It is not uncommon for divorcing couples to encounter disagreements during property distribution. It might seem almost impossible to get through; however, there are ways to make this process easier for both parties. If it is clear that an agreement cannot be reached, it might be resourceful and valuable to consider mediation. A mediator can help the couples work through their issues, understand where each spouse is coming from, and arrive at an amicable agreement.
While it might seem worth it at the time, it is important to not fight about the small stuff. Although it is possible to have emotional attachments to certain items, when it comes down to it, these attachments are not evidenced for a judge that one spouse deserves marital property over the other. However, when a couple is able to work together, they could compromise and factor in these emotional attachments.
Finally, divorcing couples should take the time to familiarize themselves with the laws in their state. Not all states handle property division the same, and in states like Texas, which is a community property state, this information comes in handy when attempting to arrive at an agreement.
If you are dealing with property division disputes or any other divorce law issues, it is important to understand how best to resolve these problems. Divorce can be messy; however, if you take the time to arm yourself with legal representation, it is possible to arrive at a favorable outcome.

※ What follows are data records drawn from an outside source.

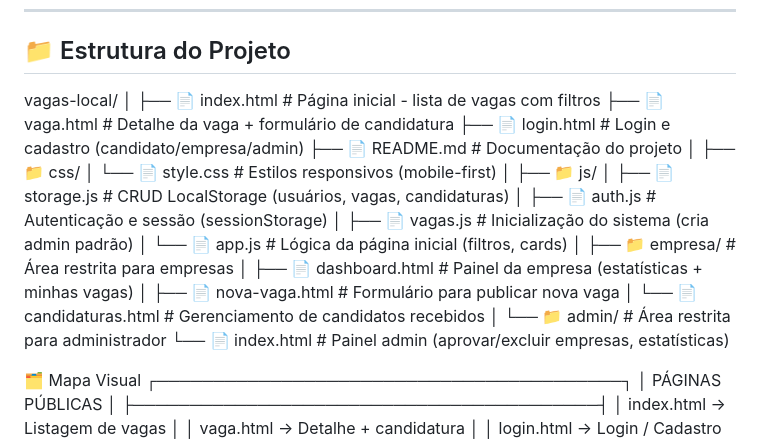
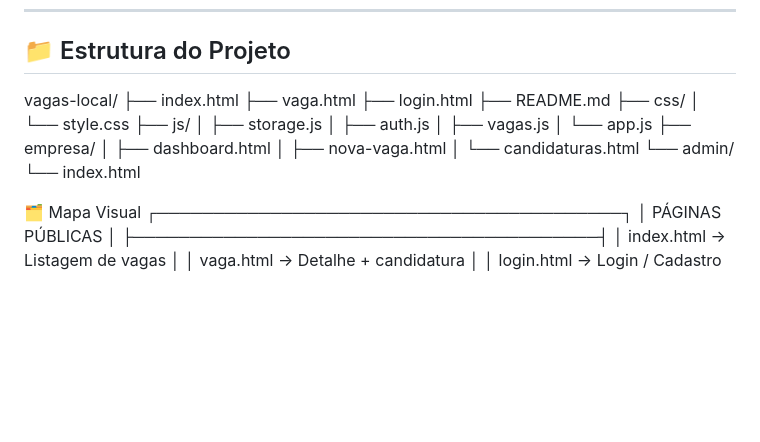
Before and after one commit to Espedito227456/vagas-local, a Markdown page: README.md, the part around the change. Drawn GitHub-style; blank space fills up the shorter version.

Commit message:
Atualizar o README.md
estruturando melhor o READE.md

```diff
--- a/README.md
+++ b/README.md
@@ -28,28 +28,24 @@ Criar um ecossistema de empregos regional onde:
 
 ## 📁 Estrutura do Projeto
 vagas-local/
-│
-├── 📄 index.html                 # Página inicial - lista de vagas com filtros
-├── 📄 vaga.html                  # Detalhe da vaga + formulário de candidatura
-├── 📄 login.html                 # Login e cadastro (candidato/empresa/admin)
-├── 📄 README.md                  # Documentação do projeto
-│
-├── 📁 css/
-│   └── 📄 style.css              # Estilos responsivos (mobile-first)
-│
-├── 📁 js/
-│   ├── 📄 storage.js             # CRUD LocalStorage (usuários, vagas, candidaturas)
-│   ├── 📄 auth.js                # Autenticação e sessão (sessionStorage)
-│   ├── 📄 vagas.js               # Inicialização do sistema (cria admin padrão)
-│   └── 📄 app.js                 # Lógica da página inicial (filtros, cards)
-│
-├── 📁 empresa/                   # Área restrita para empresas
-│   ├── 📄 dashboard.html         # Painel da empresa (estatísticas + minhas vagas)
-│   ├── 📄 nova-vaga.html         # Formulário para publicar nova vaga
-│   └── 📄 candidaturas.html      # Gerenciamento de candidatos recebidos
-│
-└── 📁 admin/                     # Área restrita para administrador
-    └── 📄 index.html             # Painel admin (aprovar/excluir empresas, estatísticas)
+├── index.html
+├── vaga.html
+├── login.html
+├── README.md
+├── css/
+│   └── style.css
+├── js/
+│   ├── storage.js
+│   ├── auth.js
+│   ├── vagas.js
+│   └── app.js
+├── empresa/
+│   ├── dashboard.html
+│   ├── nova-vaga.html
+│   └── candidaturas.html
+└── admin/
+    └── index.html
+
 
 
 
```
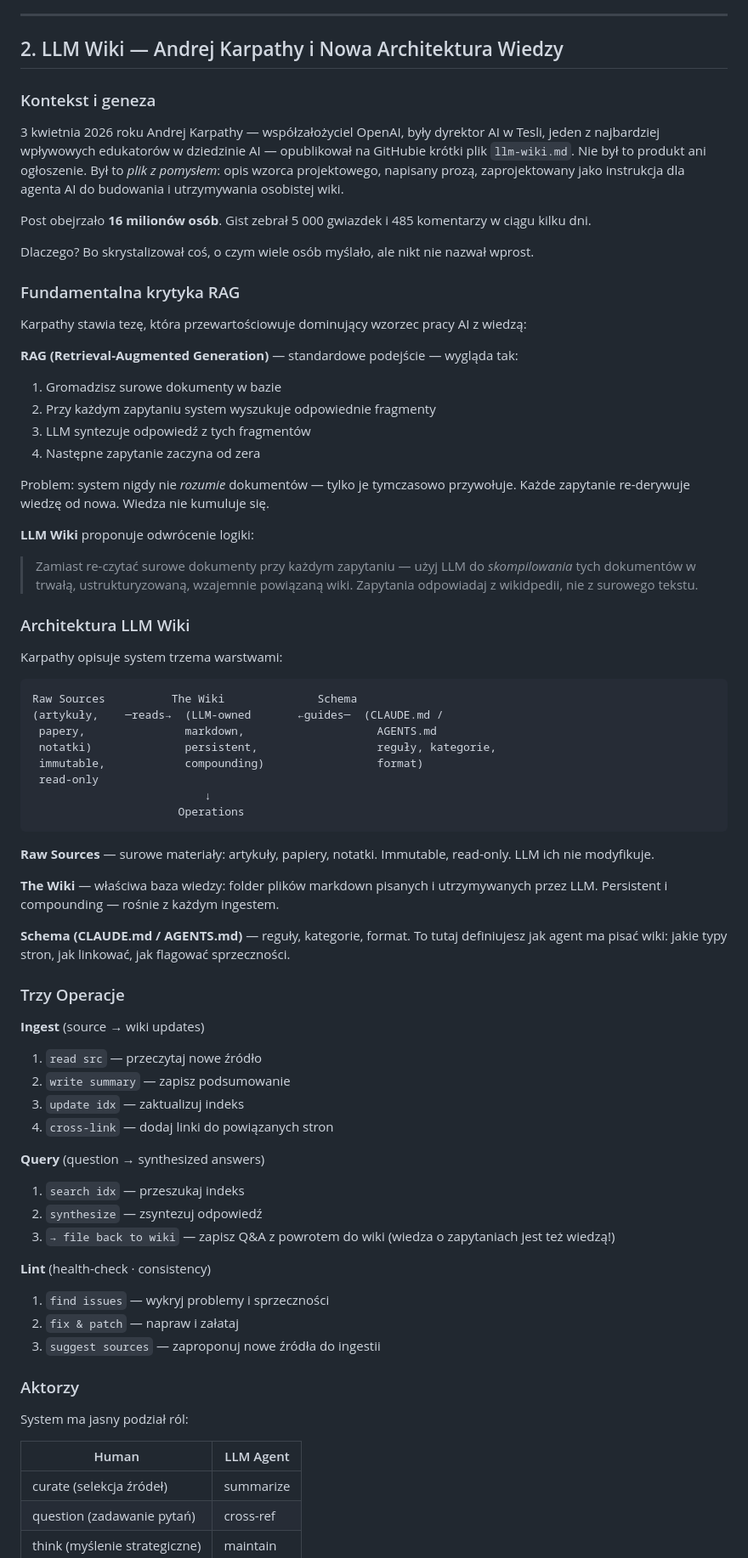
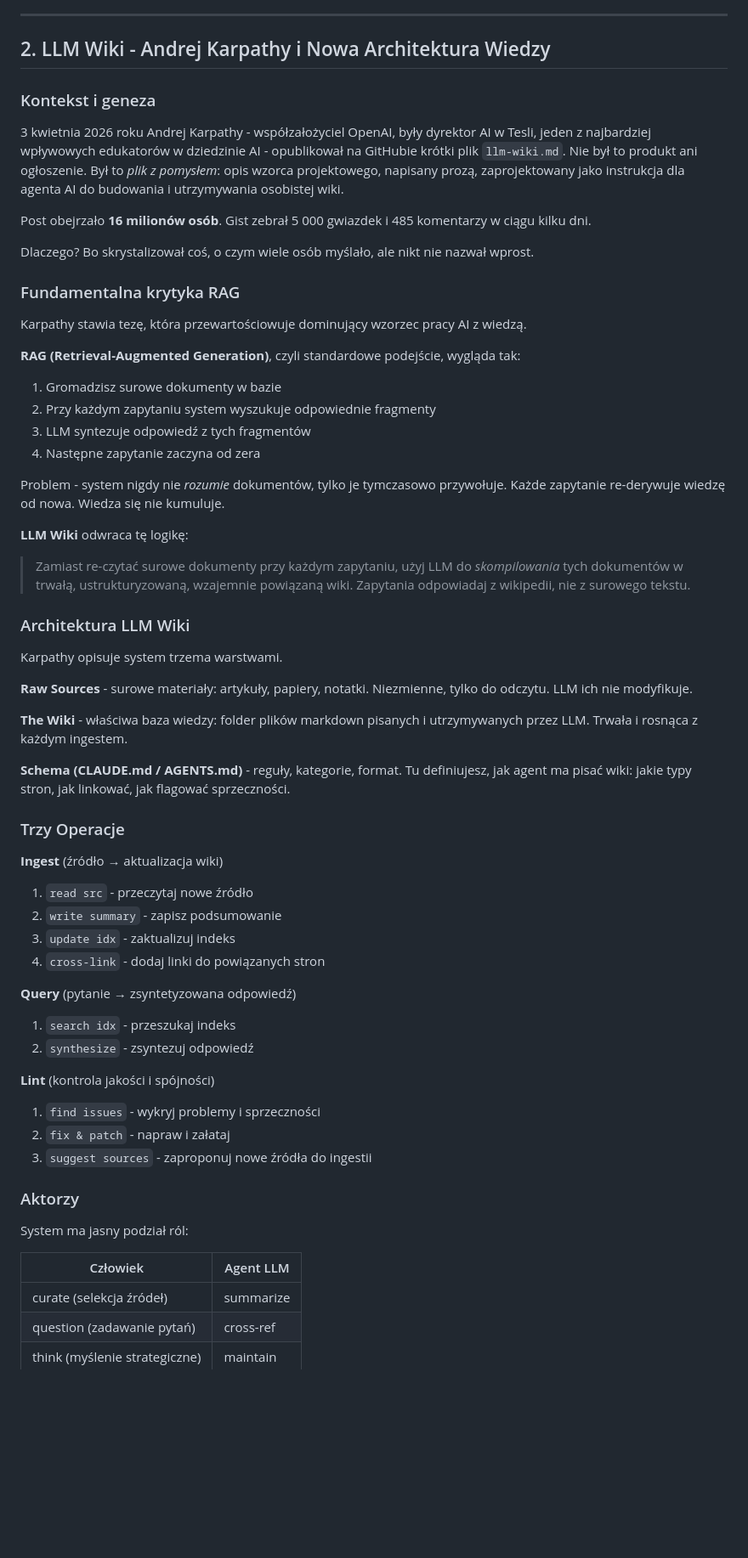
Before and after one commit to lukasikgrzegorz/shared-2nd-brain, a Markdown page: shared-2nd-brain.md, the part around one of its changes. Shown at 85% size. GitHub-like rendering; blank space fills up the shorter version.

````diff
--- a/shared-2nd-brain.md
+++ b/shared-2nd-brain.md
@@ -63,11 +63,11 @@ Second Brain Forte'a jest z założenia narzędziem **indywidualnym**. Ale defin
 
 ---
 
-## 2. LLM Wiki — Andrej Karpathy i Nowa Architektura Wiedzy
+## 2. LLM Wiki - Andrej Karpathy i Nowa Architektura Wiedzy
 
 ### Kontekst i geneza
 
-3 kwietnia 2026 roku Andrej Karpathy — współzałożyciel OpenAI, były dyrektor AI w Tesli, jeden z najbardziej wpływowych edukatorów w dziedzinie AI — opublikował na GitHubie krótki plik `llm-wiki.md`. Nie był to produkt ani ogłoszenie. Był to *plik z pomysłem*: opis wzorca projektowego, napisany prozą, zaprojektowany jako instrukcja dla agenta AI do budowania i utrzymywania osobistej wiki.
+3 kwietnia 2026 roku Andrej Karpathy - współzałożyciel OpenAI, były dyrektor AI w Tesli, jeden z najbardziej wpływowych edukatorów w dziedzinie AI - opublikował na GitHubie krótki plik `llm-wiki.md`. Nie był to produkt ani ogłoszenie. Był to *plik z pomysłem*: opis wzorca projektowego, napisany prozą, zaprojektowany jako instrukcja dla agenta AI do budowania i utrzymywania osobistej wiki.
 
 Post obejrzało **16 milionów osób**. Gist zebrał 5 000 gwiazdek i 485 komentarzy w ciągu kilku dni.
 
@@ -75,64 +75,52 @@ Dlaczego? Bo skrystalizował coś, o czym wiele osób myślało, ale nikt nie na
 
 ### Fundamentalna krytyka RAG
 
-Karpathy stawia tezę, która przewartościowuje dominujący wzorzec pracy AI z wiedzą:
+Karpathy stawia tezę, która przewartościowuje dominujący wzorzec pracy AI z wiedzą.
 
-**RAG (Retrieval-Augmented Generation)** — standardowe podejście — wygląda tak:
+**RAG (Retrieval-Augmented Generation)**, czyli standardowe podejście, wygląda tak:
 1. Gromadzisz surowe dokumenty w bazie
 2. Przy każdym zapytaniu system wyszukuje odpowiednie fragmenty
 3. LLM syntezuje odpowiedź z tych fragmentów
 4. Następne zapytanie zaczyna od zera
 
-Problem: system nigdy nie *rozumie* dokumentów — tylko je tymczasowo przywołuje. Każde zapytanie re-derywuje wiedzę od nowa. Wiedza nie kumuluje się.
+Problem - system nigdy nie *rozumie* dokumentów, tylko je tymczasowo przywołuje. Każde zapytanie re-derywuje wiedzę od nowa. Wiedza się nie kumuluje.
 
-**LLM Wiki** proponuje odwrócenie logiki:
+**LLM Wiki** odwraca tę logikę:
 
-> Zamiast re-czytać surowe dokumenty przy każdym zapytaniu — użyj LLM do *skompilowania* tych dokumentów w trwałą, ustrukturyzowaną, wzajemnie powiązaną wiki. Zapytania odpowiadaj z wikidpedii, nie z surowego tekstu.
+> Zamiast re-czytać surowe dokumenty przy każdym zapytaniu, użyj LLM do *skompilowania* tych dokumentów w trwałą, ustrukturyzowaną, wzajemnie powiązaną wiki. Zapytania odpowiadaj z wikipedii, nie z surowego tekstu.
 
 ### Architektura LLM Wiki
 
-Karpathy opisuje system trzema warstwami:
+Karpathy opisuje system trzema warstwami.
 
-```
-Raw Sources          The Wiki              Schema
-(artykuły,    ─reads→  (LLM-owned       ←guides─  (CLAUDE.md /
- papery,               markdown,                    AGENTS.md
- notatki)              persistent,                  reguły, kategorie,
- immutable,            compounding)                 format)
- read-only
-                          ↓
-                      Operations
-```
+**Raw Sources** - surowe materiały: artykuły, papiery, notatki. Niezmienne, tylko do odczytu. LLM ich nie modyfikuje.
 
-**Raw Sources** — surowe materiały: artykuły, papiery, notatki. Immutable, read-only. LLM ich nie modyfikuje.
+**The Wiki** - właściwa baza wiedzy: folder plików markdown pisanych i utrzymywanych przez LLM. Trwała i rosnąca z każdym ingestem.
 
-**The Wiki** — właściwa baza wiedzy: folder plików markdown pisanych i utrzymywanych przez LLM. Persistent i compounding — rośnie z każdym ingestem.
-
-**Schema (CLAUDE.md / AGENTS.md)** — reguły, kategorie, format. To tutaj definiujesz jak agent ma pisać wiki: jakie typy stron, jak linkować, jak flagować sprzeczności.
+**Schema (CLAUDE.md / AGENTS.md)** - reguły, kategorie, format. Tu definiujesz, jak agent ma pisać wiki: jakie typy stron, jak linkować, jak flagować sprzeczności.
 
 ### Trzy Operacje
 
-**Ingest** (source → wiki updates)
-1. `read src` — przeczytaj nowe źródło
-2. `write summary` — zapisz podsumowanie
-3. `update idx` — zaktualizuj indeks
-4. `cross-link` — dodaj linki do powiązanych stron
+**Ingest** (źródło → aktualizacja wiki)
+1. `read src` - przeczytaj nowe źródło
+2. `write summary` - zapisz podsumowanie
+3. `update idx` - zaktualizuj indeks
+4. `cross-link` - dodaj linki do powiązanych stron
 
-**Query** (question → synthesized answers)
-1. `search idx` — przeszukaj indeks
-2. `synthesize` — zsyntezuj odpowiedź
-3. `→ file back to wiki` — zapisz Q&A z powrotem do wiki (wiedza o zapytaniach jest też wiedzą!)
+**Query** (pytanie → zsyntetyzowana odpowiedź)
+1. `search idx` - przeszukaj indeks
+2. `synthesize` - zsyntezuj odpowiedź
 
-**Lint** (health-check · consistency)
-1. `find issues` — wykryj problemy i sprzeczności
-2. `fix & patch` — napraw i załataj
-3. `suggest sources` — zaproponuj nowe źródła do ingestii
+**Lint** (kontrola jakości i spójności)
+1. `find issues` - wykryj problemy i sprzeczności
+2. `fix & patch` - napraw i załataj
+3. `suggest sources` - zaproponuj nowe źródła do ingestii
 
 ### Aktorzy
 
 System ma jasny podział ról:
 
-| Human | LLM Agent |
+| Człowiek | Agent LLM |
 |-------|-----------|
 | curate (selekcja źródeł) | summarize |
 | question (zadawanie pytań) | cross-ref |
````
Also changed, not shown: other parts of shared-2nd-brain.md (+149 -201 lines).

Source: Liveabout.com, “3 Tips For Dividing Marital Property During Divorce,” Cathy Meyer, July 14, 2017